Margaret Doughty, a 64-year old woman originally from the UK, and living in the US for 30+ years applied for US citizenship. She was asked, like all candidates, if they’d be willing to take up arms in defense of the United States of America. She responded that her “duty of conscience not to contribute to warfare by taking up arms … my beliefs are as strong and deeply held as those who possess traditional religious beliefs and who believe in God.” The USCIS in Houston, Texas, informed Doughty that conscientious objection must be based on religious grounds and she was to “submit a letter on official church stationery, attesting to the fact that you are a member in good standing and the church’s official position on the bearing of arms.”
The Oath of renunciation and allegiance, 8 U.S.C. 1448(a)(5), requires applicants for naturalization to “(A) to bear arms on behalf of the United States when required by the law, or (B) to perform noncombatant service in the Armed Forces of the United States when required by the law, or (C) to perform work of national importance under civilian direction when required by the law.” An exception to this oath is:
a person who shows by clear and convincing evidence to the satisfaction of the Attorney General that he is opposed to the bearing of arms in the Armed Forces of the United States by reason of religious training and belief shall be [exempt]. The term “religious training and belief” as used in this section shall mean an individual’s belief in a relation to a Supreme Being involving duties superior to those arising from any human relation, but does not include essentially political, sociological, or philosophical views or a merely personal moral code.
However, in United States v. Seeger (1965), a 9-0 Supreme Court case involving claims of conscientious objectors under the Universal Military Training and Service Act, provided a test to language identical to that found above.
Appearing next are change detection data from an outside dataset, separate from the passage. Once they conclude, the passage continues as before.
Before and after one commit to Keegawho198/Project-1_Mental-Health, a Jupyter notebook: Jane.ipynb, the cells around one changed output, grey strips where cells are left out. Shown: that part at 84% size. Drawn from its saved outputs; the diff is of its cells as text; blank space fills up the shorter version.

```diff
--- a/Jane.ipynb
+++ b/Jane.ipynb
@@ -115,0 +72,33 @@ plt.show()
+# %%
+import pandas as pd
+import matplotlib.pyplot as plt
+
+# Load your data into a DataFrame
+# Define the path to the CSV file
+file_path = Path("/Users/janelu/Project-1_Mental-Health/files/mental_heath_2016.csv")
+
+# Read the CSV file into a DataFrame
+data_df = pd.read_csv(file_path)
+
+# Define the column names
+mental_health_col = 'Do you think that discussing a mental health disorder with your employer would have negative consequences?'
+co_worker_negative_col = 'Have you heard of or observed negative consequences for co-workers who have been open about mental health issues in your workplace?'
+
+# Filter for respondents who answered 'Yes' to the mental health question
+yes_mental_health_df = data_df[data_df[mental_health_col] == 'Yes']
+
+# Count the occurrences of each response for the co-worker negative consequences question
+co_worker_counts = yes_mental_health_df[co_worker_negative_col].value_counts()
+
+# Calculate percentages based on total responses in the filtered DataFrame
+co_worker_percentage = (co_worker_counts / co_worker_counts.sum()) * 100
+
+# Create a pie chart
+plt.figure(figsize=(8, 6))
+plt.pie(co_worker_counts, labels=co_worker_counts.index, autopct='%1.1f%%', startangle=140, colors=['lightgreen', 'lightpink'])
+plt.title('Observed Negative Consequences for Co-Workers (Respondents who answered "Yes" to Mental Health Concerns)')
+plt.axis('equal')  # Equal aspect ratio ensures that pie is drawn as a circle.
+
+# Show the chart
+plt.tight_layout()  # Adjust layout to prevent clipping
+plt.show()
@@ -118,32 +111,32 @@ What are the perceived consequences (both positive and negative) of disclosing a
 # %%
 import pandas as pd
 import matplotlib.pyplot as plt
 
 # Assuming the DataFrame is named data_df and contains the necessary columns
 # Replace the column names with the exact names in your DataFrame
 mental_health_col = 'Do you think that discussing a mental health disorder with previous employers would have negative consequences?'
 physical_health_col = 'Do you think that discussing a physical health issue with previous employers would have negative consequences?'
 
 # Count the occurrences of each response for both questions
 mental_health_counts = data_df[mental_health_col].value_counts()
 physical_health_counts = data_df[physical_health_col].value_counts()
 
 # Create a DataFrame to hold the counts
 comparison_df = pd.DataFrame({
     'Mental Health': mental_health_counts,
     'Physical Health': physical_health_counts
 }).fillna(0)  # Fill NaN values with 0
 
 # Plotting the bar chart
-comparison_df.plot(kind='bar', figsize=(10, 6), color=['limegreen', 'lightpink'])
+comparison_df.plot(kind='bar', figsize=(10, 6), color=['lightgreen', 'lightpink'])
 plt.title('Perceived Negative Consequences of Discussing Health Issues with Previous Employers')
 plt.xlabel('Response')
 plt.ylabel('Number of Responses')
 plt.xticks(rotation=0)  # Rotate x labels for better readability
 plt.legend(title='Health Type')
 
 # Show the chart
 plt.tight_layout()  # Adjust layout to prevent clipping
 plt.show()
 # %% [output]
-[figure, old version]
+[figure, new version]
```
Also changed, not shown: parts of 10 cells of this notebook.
In the opinion of the Court, granting Seeger the exception, J. Clark wrote:
We recognize the difficulties that have always faced the trier of fact in these cases. We hope that the test that we lay down proves less onerous. The examiner is furnished a standard that permits consideration of criteria with which he has had considerable experience. While the applicant’s words may differ, the test is simple of application. It is essentially an objective one, namely, does the claimed belief occupy the same place in the life of the objector as an orthodox belief in God holds in the life of one clearly qualified for exemption?
Doughty’s situation is also similar to that of Elliot Ashton Welsh II in the Supreme Court case: Welsh v. United States (1969). Welsh applied for conscientious objector status when the Selective Service found him fit to serve. Welsh’s objection was also not rooted in any religious beliefs. A 5-3 Court (J. Blackmun not participating) held that Welsh could claim conscientious objector status even though he professes no religious-based objection. J. Black wrote in the majority opinion:
In view of the broad scope of the word “religious,” a registrant’s characterization of his beliefs as “nonreligious” is not a reliable guide to those administering the exemption.
After intervention by Andrew L. Seidel (pdf) of the Freedom From Religion Foundation, the American Humanist Association, and Doughty’s local Congressman, Blake Farenthold (R-TX), Doughty’s application for naturalization has been approved.